Advices from Mauston, Wis., state that Miss Laura Remington, who has been so long and seriously ill, is very much better. Good news to her many friends hereabouts. – April 1888 De Smet newspaper.
Laura Belle Remington was born September 30, 1872, at Mauston (Juneau County) Wisconsin, the eldest daughter of William N. Remington and Hellen (Clark) Remington.
William Remington enlisted in Company K, 6th Wisconsin Infantry during the Civil War, and was wounded in the Battle of Gettysburg and at the Battle of Spotsylvania Courthouse in Laurel Hill, Virginia, the following year. He was promoted to the rank of Captain in July 1863.
Captain Remington filed on a tree claim, the SW 13-111-56, on June 19, 1879. He filed on a homestead, the SE 14-111-56, on December 23, 1879, returning to Wisconsin for the winter. The Remington family came to Kingsbury County in 1880, friends and relatives of the Lathrops and Robinsons who also had lived in Mauston, Wisconsin. Laura Remington was in the same school class as Minnie Johnson, Lizzie Power, and Carrie Ingalls, and she was mentioned as one of the younger girls in school in Pioneer Girl, and as part of a sleighing party in These Happy Golden Years. After Captain Remington’s death from complications of consumption in 1886 (he was buried in Mauston), Mrs. Remington cancelled the tree claim and preempted the quarter section, paying cash on November 1, 1887. The next year, she purchased a house in De Smet on Second Street, and lived there with her daughters. Hellen Remington died in 1913 and was buried in the De Smet cemetery.
Laura Remington was quite active in De Smet social life as a girl. After leaving school in 1888, she spent the winter at her old home in Mauston. Upon her return, she entertained quite often, including hosting a cake-and-ice-cream Valentine’s party for fifty – with printed invitations – along with Lizzie Power. A “lemon squeeze” party was given for the ladies of the Baptist Church. For Old Settler’s Day in 1890, Laura was in charge of the merchant’s carnival, made up of 24 young ladies with banners advertising local businesses. She was also active in Ladies’ Aid and Good Templars, and tennis parties were frequently held on the Remington lawn.

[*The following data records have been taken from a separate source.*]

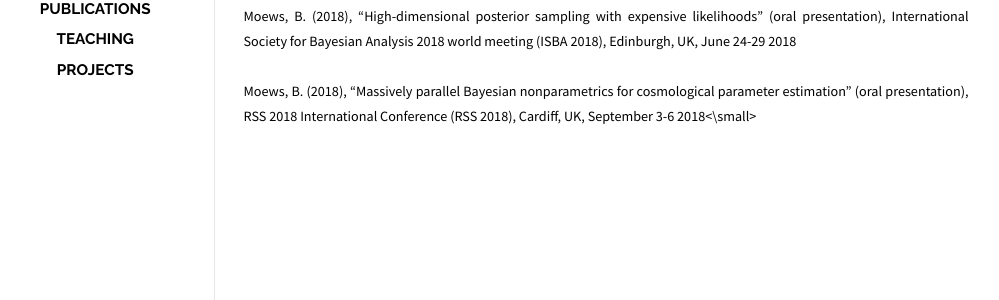
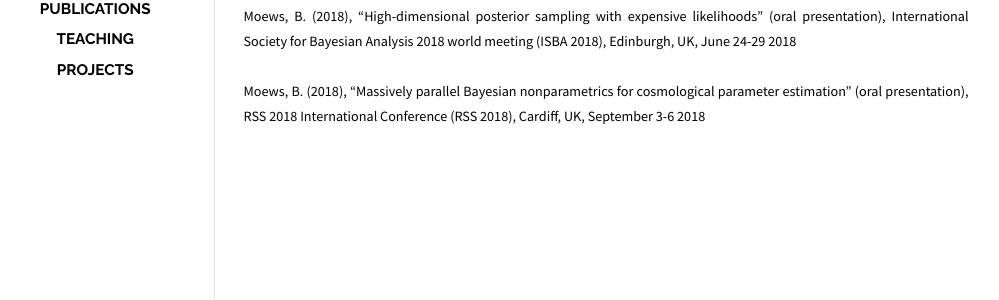
Before and after one commit to moews/moews.github.io, a Jekyll site: the page built from _posts/2017-03-25-publications.md, in a window 1280 px wide. Shown: the part 302-602 px from the top of the page, without its empty margins (144-1143 px from the left). Built offline with Jekyll 4.4.1, drawn with Linux system fonts in a browser that asks for light colours.

Commit message:
Update 2017-03-25-publications.md

```diff
--- a/_posts/2017-03-25-publications.md
+++ b/_posts/2017-03-25-publications.md
@@ -14,4 +14,4 @@ categories: posts
 
 <small>Moews, B. (2018), "High-dimensional posterior sampling with expensive likelihoods" (oral presentation), International Society for Bayesian Analysis 2018 world meeting (ISBA 2018), Edinburgh, UK, June 24-29 2018</small>
 
-<small>Moews, B. (2018), "Massively parallel Bayesian nonparametrics for cosmological parameter estimation" (oral presentation), RSS 2018 International Conference (RSS 2018), Cardiff, UK, September 3-6 2018<\small>
+<small>Moews, B. (2018), "Massively parallel Bayesian nonparametrics for cosmological parameter estimation" (oral presentation), RSS 2018 International Conference (RSS 2018), Cardiff, UK, September 3-6 2018</small>
```
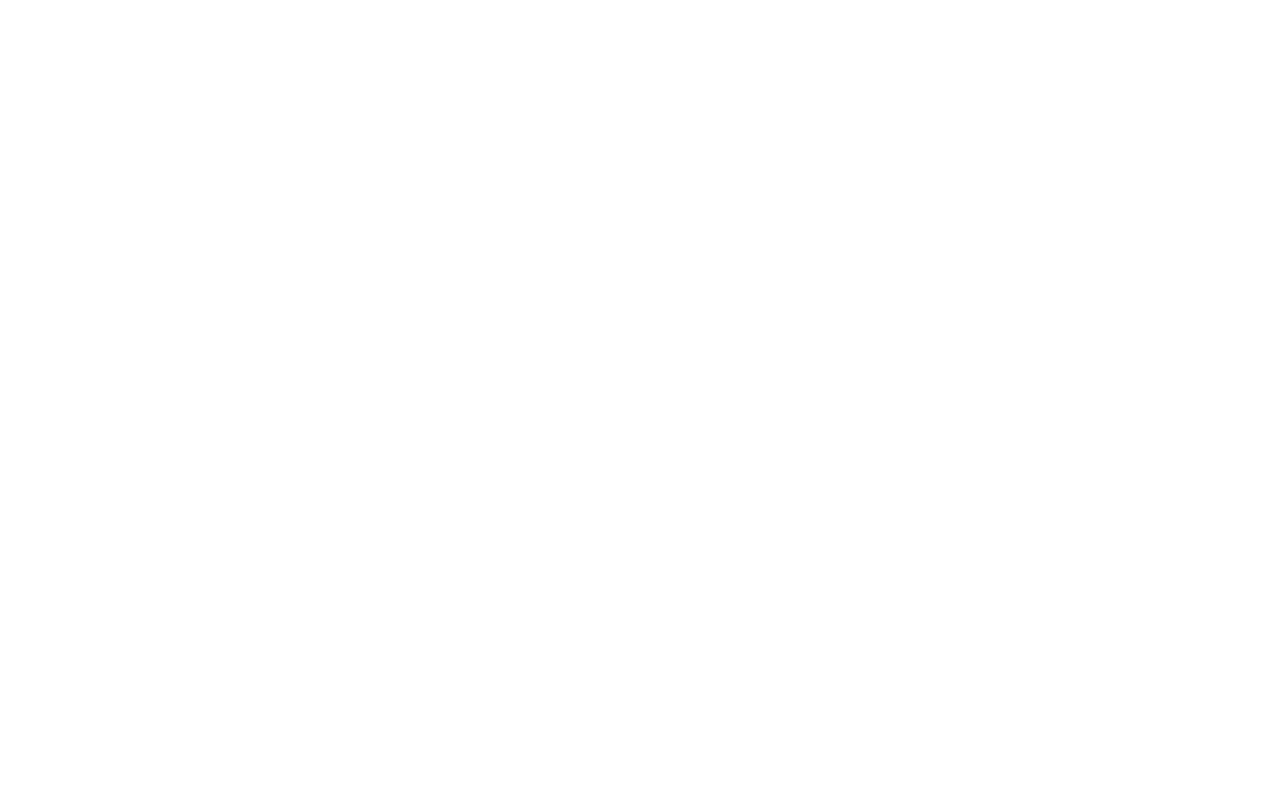
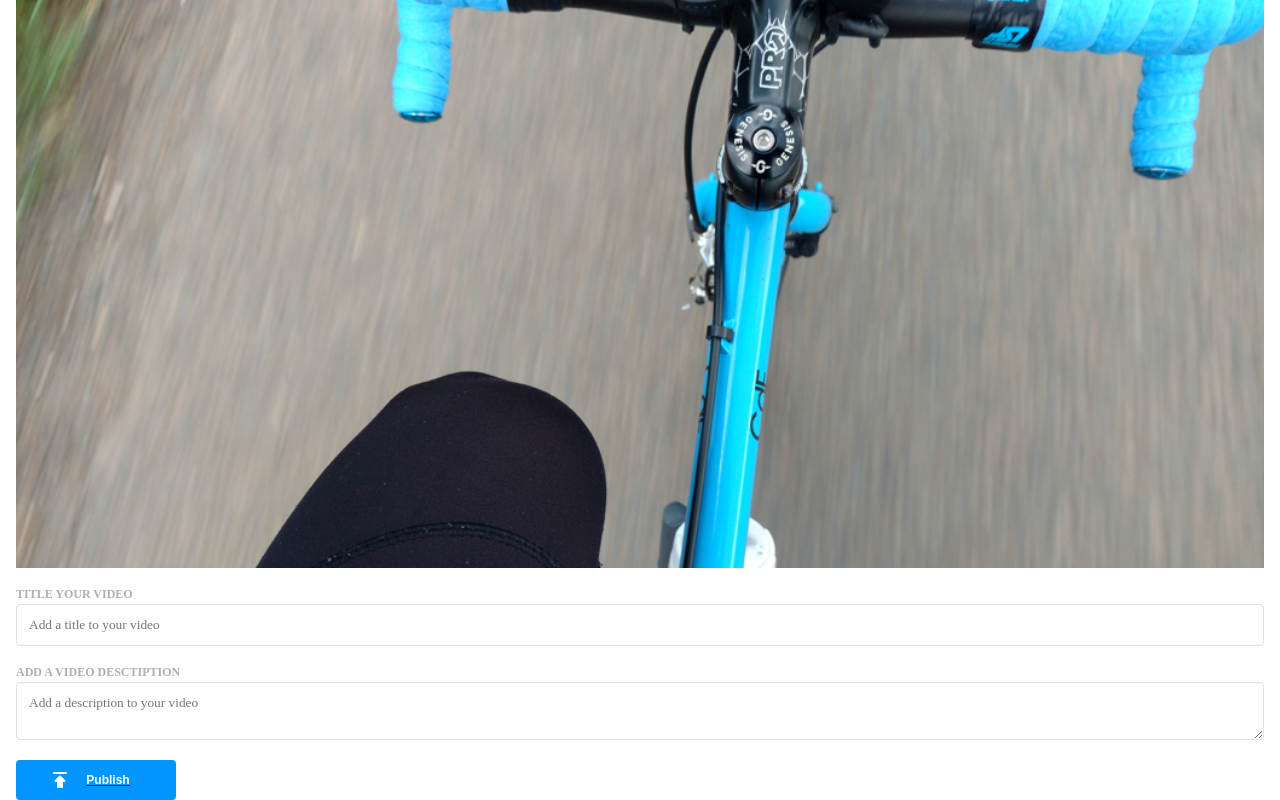
Before and after one commit to simmonekelly/simmone-kelly-brainflix, a React (Create React App) app: page /upload in a window 1280 px wide. Shown: the part 324-1124 px from the top of the page. Before the commit the page ends 800 px from the top, so only its background shows below. Built offline with nearby package versions, Linux system fonts and the light colour scheme; no server answers.

Commit message:
fixed upload button and added alert message and redirect on video upload page

```diff
--- a/src/App.js
+++ b/src/App.js
@@ -13,8 +13,8 @@
         <Header />
         <Switch>
           <Route path="/" exact component={HomePage} />
+          <Route path="/upload" component={VideoUploadPage} />
           <Route path="/:id" component={HomePage} />
-          <Route path="/upload" component={VideoUploadPage} />
         </Switch>
       </div>
     </BrowserRouter>
--- a/src/components/Home-Page/HomePage.js
+++ b/src/components/Home-Page/HomePage.js
@@ -58,15 +58,17 @@
     }
 
     componentDidUpdate(prevProps, prevState) {
+        console.log('home page componenet did update')
         //checks if current state matches previous state to fetch video info
         if (this.state.videoId !== prevState.videoId) {
             this.fetchVideoInfo(this.state.videoId)
+            console.log('fetched video info')
         }
 
         //checks to see if id is available
         if(this.props.match.params.id) {
             const videoId = this.props.match.params.id;
-
+            console.log('checking video id') //why does this run so many times?
             //checks to see if id param matches previous state id to then set state
             if (prevState.videoId !== videoId) {
                 this.setState({videoId: videoId})
--- a/src/components/Video-Upload-Page/VideoUploadPage.js
+++ b/src/components/Video-Upload-Page/VideoUploadPage.js
@@ -1,10 +1,18 @@
-import React from 'react';
+import React, { Component } from 'react';
 import './upload-video-section.scss';
 import UploadThumbnail from '../../assets/images/Upload-video-preview.jpg';
 import PublishIcon from '../../assets/images/icons/publish.svg';
 import { Input } from 'postcss';
+import { Link } from 'react-router-dom';
 
-function VideoUploadPage() {
+export default class VideoUploadPage extends Component {
+
+    componentWillUnmount(){
+        window.alert("Upload Successful");
+    }
+
+    render(){
+
         return (
             <div className="uploadvideo-seciton">
                 <h1 className="uploadvideo-title">Upload Video</h1>
@@ -20,18 +28,15 @@
                         <label form="video-description"><h2>Add a Video Desctiption</h2></label>
                         <textarea name="video-description" id="video-description" placeholder="Add a description to your video"></textarea>
                     </div>
+                    <Link to="/" className="header-button_link">
                         <button type="submit" className="uploadvideo-form_button">
                             <img src={PublishIcon} alt="uploadvideo-icon" />
                             <p>Publish</p>
                         </button>
+                    </Link>
                 </form>
             </div>
             </div>
         )
     }
-
-export default VideoUploadPage
-
-//After form submission, it should notify
-//about “upload” and redirect to a home page
-//with the default video selected.
+}
```
Lines whose indentation alone changed are shown as unchanged.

On November 12, 1890, Laura Remington married Aubrey Lawrence, son of Matilda and Phillip Lawrence. Aubrey was born June 13, 1870, in Mineral Point, Wisconsin. The Lawrences homesteaded in Brookings County; Aubrey graduated from South Dakota State College in 1888 and was admitted to the Bar in 1889. Laura and Aubrey lived for many years in Brookings, where Aubrey practiced law. They later moved to Fargo, North Dakota, then to Washington, D.C., where Aubrey was special assistant to the Attorney General under President Hoover. He worked with the Federal Farm Board and the Federal Power Commission. Laura and Aubrey had one son, Raymond, born in March 1892.
Laura Lawrence died December 6, 1936, in Washington, D.C. Her body was brought to De Smet for burial. Aubrey Lawrence died April 20, 1953, and was buried in Washington, D.C.
Laura Remington (PG)